Drug use can play a big part in the development of schizophrenia. Again, it is not a direct cause of it, but can increase the chances of developing it with prolonged or heavy use, especially to those susceptible. Drugs which are the main aggravators for schizophrenia include;
Cocaine and amphetamines can cause psychosis and should one have already had an acute episode of schizophrenia, these can cause a re-lapse. Usually the psychosis would stop when the drug use is stopped.
Studies show that extensive use of cannabis is thought to double the chances of developing schizophrenia and with the stronger strain of cannabis- ‘skunk’, the risks are even higher. If someone started smoking cannabis in their early teens and then continued to use it heavily, it is thought the risk of developing schizophrenia could even be five times greater than a person did not use cannabis heavily in their early teens.
Treatment for schizophrenia often involves a combination of medication, psychological therapy and social support.
Medicating schizophrenia is generally done using antipsychotic drugs, which generally relieve the effects of the ‘positive’ symptoms. People tend to respond well to the medication, although as with everything, there are exceptions. Medication for schizophrenia is usually used on a fairly long- term basis and often, upon ceasing medication, the symptoms come back within around 6 months. It is important to reduce the medication gradually, making it easier to spot should symptoms start to come back. Antidepressants are also sometimes used to deal with the negative symptoms, though this should be very carefully managed and a lot of care should be taken should one choose to come off of the medication.
Hospitalisation is sometimes required during an acute episode of schizophrenia. This maybe the case if the affected person is considered a danger to them self or others and would only be for as long as they needed until they were able to look after themselves or be looked after in their home.
An effective psychological therapy for schizophrenia is cognitive based therapy (CBT), this is also recognised by the NICE guidelines. It is especially helpful if taken in conjunction with medication. CBT looks at thoughts, feelings and behaviours that one may have which are negative or that have a negative effect and teaches different ways to approach these thoughts and feelings, looking at them in a different light, thus making them more manageable.

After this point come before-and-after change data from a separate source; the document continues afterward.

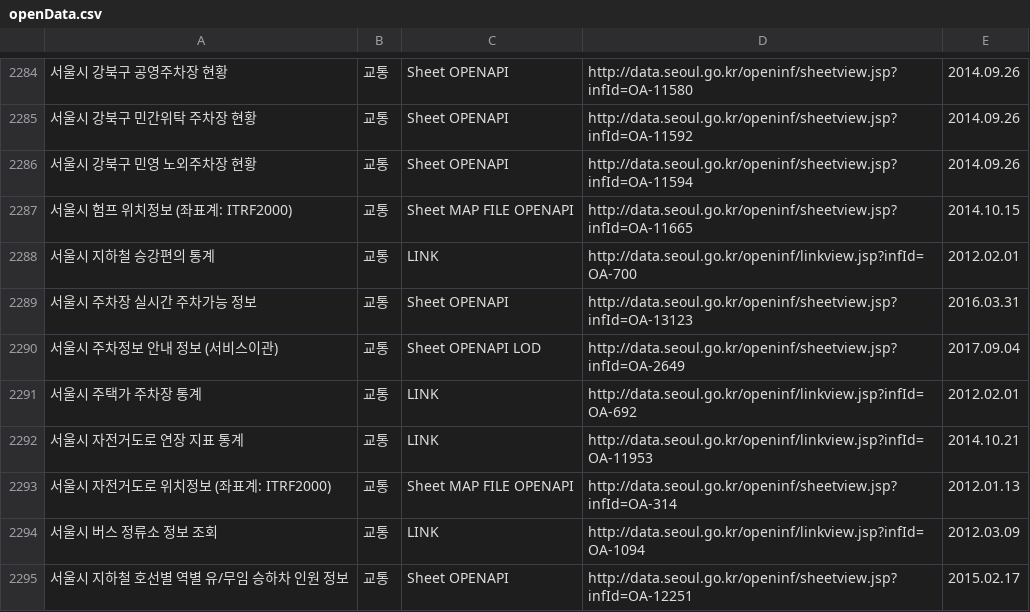
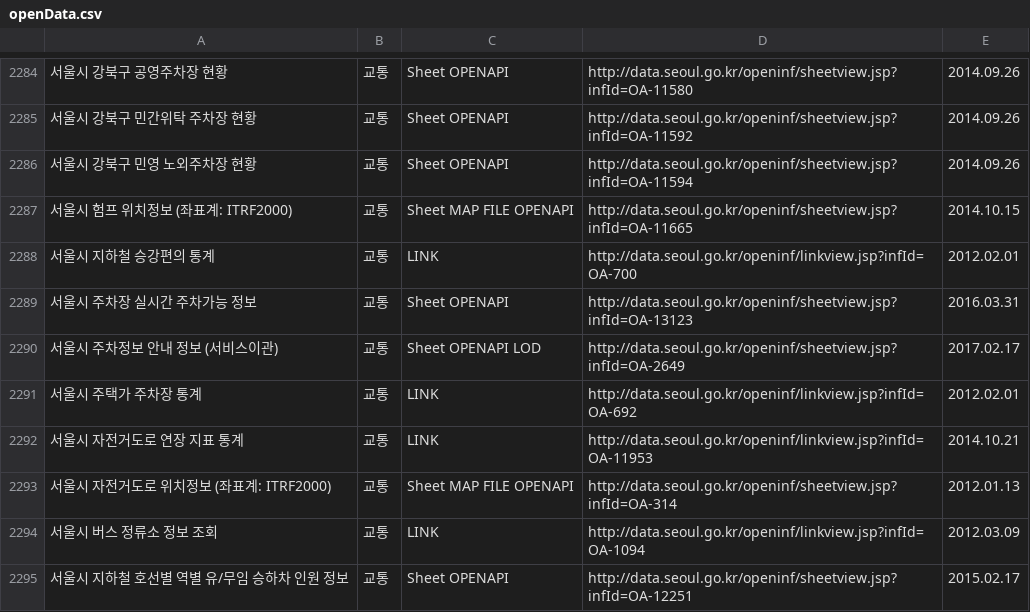
Before and after one commit to seoulopendata/stat_opendata, a CSV file: openData.csv, drawn as a sheet; only a part is shown, gaps mark what is left out.

Commit message:
Thu Sep 07 01:00:33 KST 2017 기준 데이터

```diff
--- a/openData.csv
+++ b/openData.csv
@@ -2289,3 +2289,3 @@
 "서울시 주차장 실시간 주차가능 정보","교통","Sheet OPENAPI ","http://data.seoul.go.kr/openinf/sheetview.jsp?infId=OA-13123","2016.03.31"
-"서울시 주차정보 안내 정보 (서비스이관)","교통","Sheet OPENAPI LOD","http://data.seoul.go.kr/openinf/sheetview.jsp?infId=OA-2649","2017.09.04"
+"서울시 주차정보 안내 정보 (서비스이관)","교통","Sheet OPENAPI LOD","http://data.seoul.go.kr/openinf/sheetview.jsp?infId=OA-2649","2017.02.17"
 "서울시 주택가 주차장 통계","교통","LINK ","http://data.seoul.go.kr/openinf/linkview.jsp?infId=OA-692","2012.02.01"
```
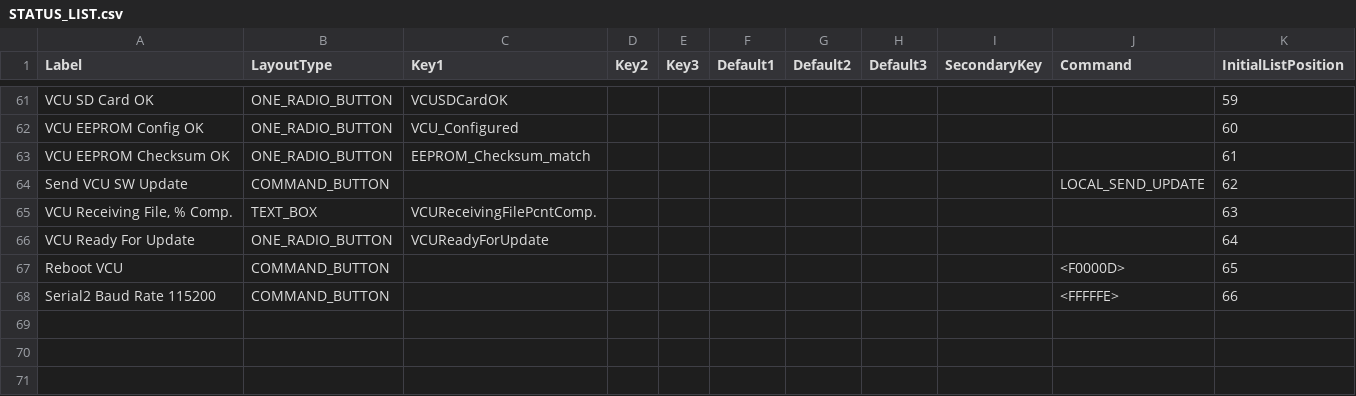
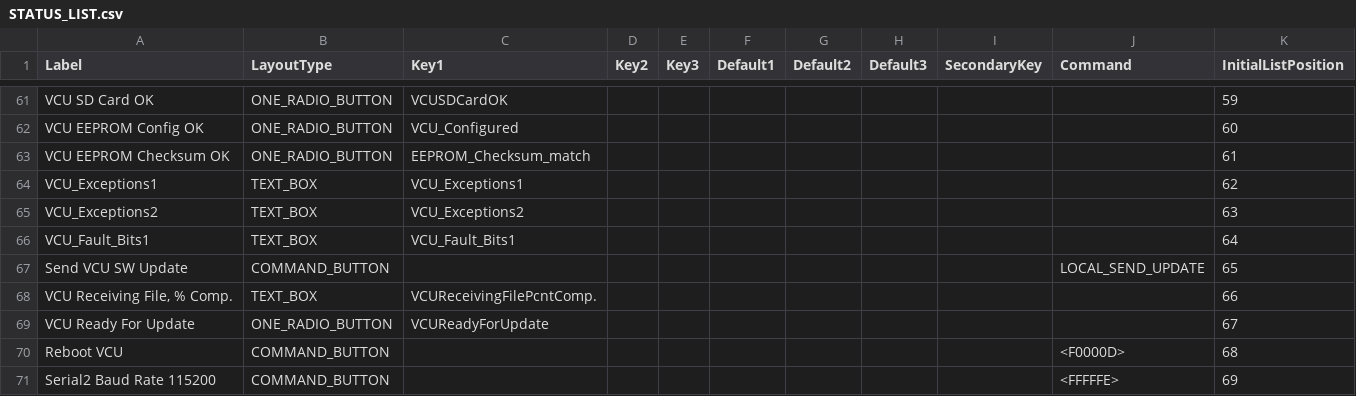
Before and after one commit to Vonnen/Release, a CSV file: STATUS_LIST.csv, drawn as a sheet; only a part is shown, gaps mark what is left out.

Commit message:
Update STATUS_LIST.csv
Added VCU_Exceptions, faults

```diff
--- a/STATUS_LIST.csv
+++ b/STATUS_LIST.csv
@@ -63,6 +63,9 @@ VCU EEPROM Config OK,ONE_RADIO_BUTTON,VCU_Configured,,,,,,,,60
 VCU EEPROM Checksum OK,ONE_RADIO_BUTTON,EEPROM_Checksum_match,,,,,,,,61
-Send VCU SW Update,COMMAND_BUTTON,,,,,,,,LOCAL_SEND_UPDATE,62
-"VCU Receiving File, % Comp.",TEXT_BOX,VCUReceivingFilePcntComp.,,,,,,,,63
-VCU Ready For Update,ONE_RADIO_BUTTON,VCUReadyForUpdate,,,,,,,,64
-Reboot VCU,COMMAND_BUTTON,,,,,,,,<F0000D>,65
-Serial2 Baud Rate 115200,COMMAND_BUTTON,,,,,,,,<FFFFFE>,66
+VCU_Exceptions1,TEXT_BOX,VCU_Exceptions1,,,,,,,,62
+VCU_Exceptions2,TEXT_BOX,VCU_Exceptions2,,,,,,,,63
+VCU_Fault_Bits1,TEXT_BOX,VCU_Fault_Bits1,,,,,,,,64
+Send VCU SW Update,COMMAND_BUTTON,,,,,,,,LOCAL_SEND_UPDATE,65
+"VCU Receiving File, % Comp.",TEXT_BOX,VCUReceivingFilePcntComp.,,,,,,,,66
+VCU Ready For Update,ONE_RADIO_BUTTON,VCUReadyForUpdate,,,,,,,,67
+Reboot VCU,COMMAND_BUTTON,,,,,,,,<F0000D>,68
+Serial2 Baud Rate 115200,COMMAND_BUTTON,,,,,,,,<FFFFFE>,69
```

CBT can be effective in helping those with hallucinations or thought disorder.
Supportive psychotherapy can also be very useful. This is more of a counselling therapy- giving a person the opportunity to discuss what they are going through and their thoughts, feelings and fears about it and then getting some positive feedback in return.
One very effective yet simple treatment for this condition is support from friends and family. Living with schizophrenia can be very difficult- for both the sufferer and the people around them. Having a good understanding of the condition if a family member or friend has schizophrenia can be very helpful, not only for them, but for those involved too.
Day care or day centres can also help in bringing some structure back to a person’s life with schizophrenia. Going to a day centre could help one socialise with others, get fit, do some creative hobbies and generally integrate back into normal life.
Most people diagnosed with schizophrenia would initially need to be seen by a psychiatrist in order that a treatment plan could be made and managed. The community mental health team (CMHT) for the person’s local area should then be involved in their treatment plan implementation and maintenance.
If you are concerned that you or someone you know may require help and advice please call the Via Clinic on 01372 363939